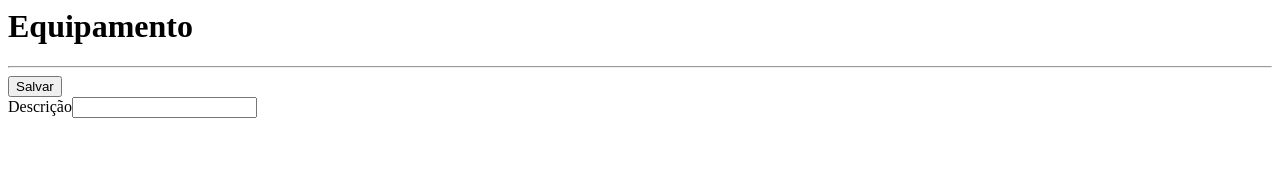
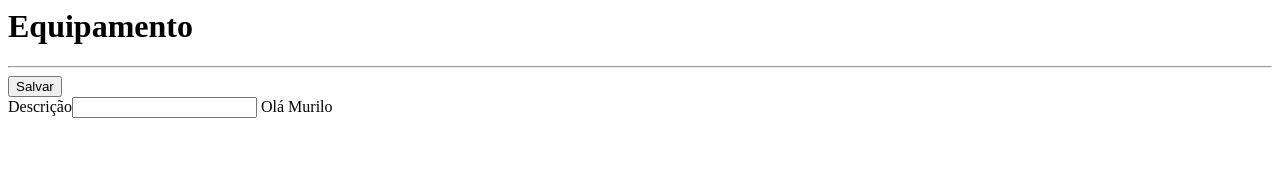
Before and after one commit to theusdido/plataforma-ensino-senac, an Angular app: page / in a window 1280 px wide. Shown: the top 187 px of the page. Built offline with nearby package versions, Linux system fonts and the light colour scheme.

Commit message:
1 file modified

```diff
--- a/src/app/app.component.html
+++ b/src/app/app.component.html
@@ -14,6 +14,7 @@
         name="descriao"
         aria-describedby="emailHelp"
       />
+       Olá Murilo
     </div>
   </form>
 </div>
```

—————

* YOUR TASK: Report how many lines in the material contain the word "html", writing the number and nothing more.

* SOLVED EXERCISE: 2